Virginia To Restrict DEI Programs

Two colleges in Virginia will restrict their diversity, equity and inclusion (DEI) programs following a review from the office of Gov. Glenn Youngkin (R). The news came after a similar vote at colleges in North Carolina and Florida.

Virginia Commonwealth University (VCU) announced that it would not require a DEI-themed course for students. VCU’s governing board rejected a plan to implement a “racial literacy” requirement for next semester.

George Mason University also announced that its planned DEI requirement would be pushed back by at least one year.

The governor had expressed concerns about “core curriculum mandates that are a thinly veiled attempt to incorporate the progressive Left’s groupthink.”

The University of Virginia also received criticism after a professor offered extra credit for students to attend one of the pro-Palestinian protests.

The University of North Carolina at Chapel Hill announced this week that it would end its DEI programs and instead use the funding for campus security.
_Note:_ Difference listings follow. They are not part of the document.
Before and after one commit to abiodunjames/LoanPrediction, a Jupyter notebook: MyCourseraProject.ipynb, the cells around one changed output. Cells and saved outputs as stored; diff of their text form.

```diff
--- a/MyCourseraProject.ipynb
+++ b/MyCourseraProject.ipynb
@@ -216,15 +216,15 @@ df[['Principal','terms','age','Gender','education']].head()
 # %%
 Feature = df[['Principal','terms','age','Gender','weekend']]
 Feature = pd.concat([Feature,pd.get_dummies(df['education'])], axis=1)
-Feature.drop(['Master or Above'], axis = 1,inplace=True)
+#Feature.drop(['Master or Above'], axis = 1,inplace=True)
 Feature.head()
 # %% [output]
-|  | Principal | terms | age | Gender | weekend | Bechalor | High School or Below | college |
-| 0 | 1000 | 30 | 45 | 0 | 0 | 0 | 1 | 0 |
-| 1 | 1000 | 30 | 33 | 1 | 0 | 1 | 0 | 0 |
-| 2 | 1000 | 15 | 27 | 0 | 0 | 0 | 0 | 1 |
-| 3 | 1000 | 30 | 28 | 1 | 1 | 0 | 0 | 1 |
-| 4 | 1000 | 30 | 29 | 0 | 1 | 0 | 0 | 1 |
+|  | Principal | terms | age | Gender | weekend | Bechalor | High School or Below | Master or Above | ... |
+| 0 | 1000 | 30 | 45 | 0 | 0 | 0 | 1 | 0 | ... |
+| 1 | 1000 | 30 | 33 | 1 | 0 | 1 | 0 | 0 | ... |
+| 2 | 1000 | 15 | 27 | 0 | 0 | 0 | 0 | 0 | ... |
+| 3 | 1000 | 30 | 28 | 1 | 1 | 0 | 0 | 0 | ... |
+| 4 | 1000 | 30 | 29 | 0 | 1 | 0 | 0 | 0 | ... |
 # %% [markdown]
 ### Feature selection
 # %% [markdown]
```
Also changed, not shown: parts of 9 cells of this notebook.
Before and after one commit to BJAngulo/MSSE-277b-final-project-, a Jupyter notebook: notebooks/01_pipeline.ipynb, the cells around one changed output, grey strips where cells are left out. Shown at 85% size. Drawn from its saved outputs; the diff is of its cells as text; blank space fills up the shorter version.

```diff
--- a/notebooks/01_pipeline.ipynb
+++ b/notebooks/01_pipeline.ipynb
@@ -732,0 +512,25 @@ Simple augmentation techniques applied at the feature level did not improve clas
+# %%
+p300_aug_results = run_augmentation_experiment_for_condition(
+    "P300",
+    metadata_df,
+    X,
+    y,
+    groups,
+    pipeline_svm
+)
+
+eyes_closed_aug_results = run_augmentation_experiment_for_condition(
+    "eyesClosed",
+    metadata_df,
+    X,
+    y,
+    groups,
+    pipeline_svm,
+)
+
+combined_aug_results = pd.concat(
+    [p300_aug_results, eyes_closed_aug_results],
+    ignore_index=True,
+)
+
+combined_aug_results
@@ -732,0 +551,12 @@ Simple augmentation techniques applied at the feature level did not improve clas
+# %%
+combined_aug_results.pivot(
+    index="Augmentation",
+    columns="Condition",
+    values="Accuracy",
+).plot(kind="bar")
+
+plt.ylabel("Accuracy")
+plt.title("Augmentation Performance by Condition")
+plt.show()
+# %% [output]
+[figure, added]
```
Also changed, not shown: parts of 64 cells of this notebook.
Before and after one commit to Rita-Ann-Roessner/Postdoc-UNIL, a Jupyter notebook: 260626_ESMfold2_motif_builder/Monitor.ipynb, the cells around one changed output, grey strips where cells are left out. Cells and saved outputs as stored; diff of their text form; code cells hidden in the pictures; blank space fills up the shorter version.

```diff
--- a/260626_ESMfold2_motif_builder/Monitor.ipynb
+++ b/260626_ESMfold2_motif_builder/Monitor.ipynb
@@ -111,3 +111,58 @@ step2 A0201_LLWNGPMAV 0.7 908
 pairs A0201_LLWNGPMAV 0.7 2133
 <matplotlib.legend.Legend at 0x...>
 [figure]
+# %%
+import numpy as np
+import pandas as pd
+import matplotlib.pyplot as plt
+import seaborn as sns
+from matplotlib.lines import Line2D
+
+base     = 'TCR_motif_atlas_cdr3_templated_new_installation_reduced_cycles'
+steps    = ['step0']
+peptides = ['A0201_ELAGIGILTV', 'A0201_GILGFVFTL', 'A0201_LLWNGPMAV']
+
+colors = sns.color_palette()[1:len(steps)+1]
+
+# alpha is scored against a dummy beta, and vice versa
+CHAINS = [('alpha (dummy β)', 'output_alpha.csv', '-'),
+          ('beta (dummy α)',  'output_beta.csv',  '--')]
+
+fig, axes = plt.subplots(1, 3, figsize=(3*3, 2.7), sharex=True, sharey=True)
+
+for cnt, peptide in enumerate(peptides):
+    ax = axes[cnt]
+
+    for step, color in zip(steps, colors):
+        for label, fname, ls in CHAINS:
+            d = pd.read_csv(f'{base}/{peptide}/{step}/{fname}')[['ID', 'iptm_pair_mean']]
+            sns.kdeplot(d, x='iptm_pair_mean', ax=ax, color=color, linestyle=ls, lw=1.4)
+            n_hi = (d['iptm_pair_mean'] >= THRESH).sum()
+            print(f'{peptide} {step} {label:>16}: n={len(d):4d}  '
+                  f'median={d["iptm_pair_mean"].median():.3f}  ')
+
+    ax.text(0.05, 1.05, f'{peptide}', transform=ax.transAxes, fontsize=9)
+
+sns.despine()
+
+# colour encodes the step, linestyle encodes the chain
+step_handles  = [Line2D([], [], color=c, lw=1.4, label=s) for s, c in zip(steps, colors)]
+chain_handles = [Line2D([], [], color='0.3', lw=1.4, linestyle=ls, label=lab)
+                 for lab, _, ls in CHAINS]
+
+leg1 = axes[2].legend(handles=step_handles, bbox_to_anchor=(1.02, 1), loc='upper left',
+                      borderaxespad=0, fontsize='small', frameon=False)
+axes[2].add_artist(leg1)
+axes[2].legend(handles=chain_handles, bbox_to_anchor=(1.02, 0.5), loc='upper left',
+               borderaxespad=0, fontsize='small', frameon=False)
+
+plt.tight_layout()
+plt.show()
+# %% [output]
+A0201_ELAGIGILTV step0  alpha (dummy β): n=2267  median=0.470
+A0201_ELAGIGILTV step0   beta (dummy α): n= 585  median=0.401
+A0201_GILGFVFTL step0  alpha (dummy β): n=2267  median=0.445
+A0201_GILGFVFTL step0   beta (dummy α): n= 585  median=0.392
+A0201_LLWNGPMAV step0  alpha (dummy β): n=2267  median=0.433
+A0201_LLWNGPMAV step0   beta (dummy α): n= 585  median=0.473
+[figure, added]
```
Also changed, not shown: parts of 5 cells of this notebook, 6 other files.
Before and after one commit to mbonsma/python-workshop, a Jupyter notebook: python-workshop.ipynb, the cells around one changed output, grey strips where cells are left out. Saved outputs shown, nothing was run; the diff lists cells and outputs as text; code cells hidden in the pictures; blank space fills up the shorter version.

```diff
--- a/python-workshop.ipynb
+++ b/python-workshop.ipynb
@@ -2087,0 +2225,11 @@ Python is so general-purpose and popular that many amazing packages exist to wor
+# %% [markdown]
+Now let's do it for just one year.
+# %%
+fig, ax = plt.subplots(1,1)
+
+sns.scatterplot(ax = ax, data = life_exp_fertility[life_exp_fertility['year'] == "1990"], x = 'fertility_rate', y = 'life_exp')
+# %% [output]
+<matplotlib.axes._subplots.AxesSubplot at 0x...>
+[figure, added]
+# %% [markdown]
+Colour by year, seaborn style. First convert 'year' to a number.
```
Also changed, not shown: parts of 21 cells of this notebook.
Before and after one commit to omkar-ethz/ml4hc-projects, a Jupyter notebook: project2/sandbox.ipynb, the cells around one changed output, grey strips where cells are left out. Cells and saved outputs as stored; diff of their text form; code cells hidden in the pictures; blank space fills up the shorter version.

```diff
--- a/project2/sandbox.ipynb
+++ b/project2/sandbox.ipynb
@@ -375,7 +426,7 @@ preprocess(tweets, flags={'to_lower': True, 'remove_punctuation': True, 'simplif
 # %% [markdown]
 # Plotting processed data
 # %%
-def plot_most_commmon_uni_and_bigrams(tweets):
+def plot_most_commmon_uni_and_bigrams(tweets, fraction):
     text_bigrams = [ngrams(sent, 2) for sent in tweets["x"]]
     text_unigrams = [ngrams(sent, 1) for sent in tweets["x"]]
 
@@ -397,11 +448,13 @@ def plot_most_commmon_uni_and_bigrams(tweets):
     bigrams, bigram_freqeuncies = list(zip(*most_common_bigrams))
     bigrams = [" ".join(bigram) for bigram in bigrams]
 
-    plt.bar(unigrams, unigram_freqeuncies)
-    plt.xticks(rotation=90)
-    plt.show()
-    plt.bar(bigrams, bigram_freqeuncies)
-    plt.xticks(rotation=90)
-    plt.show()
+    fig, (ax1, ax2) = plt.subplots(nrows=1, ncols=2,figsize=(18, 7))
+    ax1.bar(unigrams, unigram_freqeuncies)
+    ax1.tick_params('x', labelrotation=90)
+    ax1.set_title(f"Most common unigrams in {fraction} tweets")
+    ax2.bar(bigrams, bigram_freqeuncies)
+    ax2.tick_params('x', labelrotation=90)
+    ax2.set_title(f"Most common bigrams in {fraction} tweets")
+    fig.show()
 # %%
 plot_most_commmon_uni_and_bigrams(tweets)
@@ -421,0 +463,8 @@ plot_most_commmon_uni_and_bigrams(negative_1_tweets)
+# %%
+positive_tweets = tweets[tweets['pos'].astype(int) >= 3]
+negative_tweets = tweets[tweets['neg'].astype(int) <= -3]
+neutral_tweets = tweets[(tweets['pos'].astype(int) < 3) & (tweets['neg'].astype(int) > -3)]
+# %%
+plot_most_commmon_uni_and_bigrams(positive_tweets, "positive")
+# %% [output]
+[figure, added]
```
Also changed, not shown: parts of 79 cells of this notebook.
The decision would transfer $2.3 million toward other projects, including campus police.

The news came as the college gained national headlines following contentious anti-Israel protests on its campus. Last week students defaced a building on campus and built a tent encampment.

The protests also created one of the iconic images of the recent disturbances. Fraternity brothers stepped in to protect an American flag from the protesters. One of the frat brothers said that he was concerned that Old Glory would be trampled or burned by the demonstrators.

Following the rescue of the American flag, a GoFundMe page raised more than $500,000 for the fraternity brothers to throw them a party. In addition, students on other campuses began to hold their own counterdemonstrations against pro-Palestinian protesters.

The news also came as the University of Florida in Gainesville announced that it would end its DEI programs and instead redirect the dedicated funds toward faculty recruitment.

The decisions are part of a wider effort to restrict DEI programs nationwide after they grew significantly following the 2020 George Floyd riots.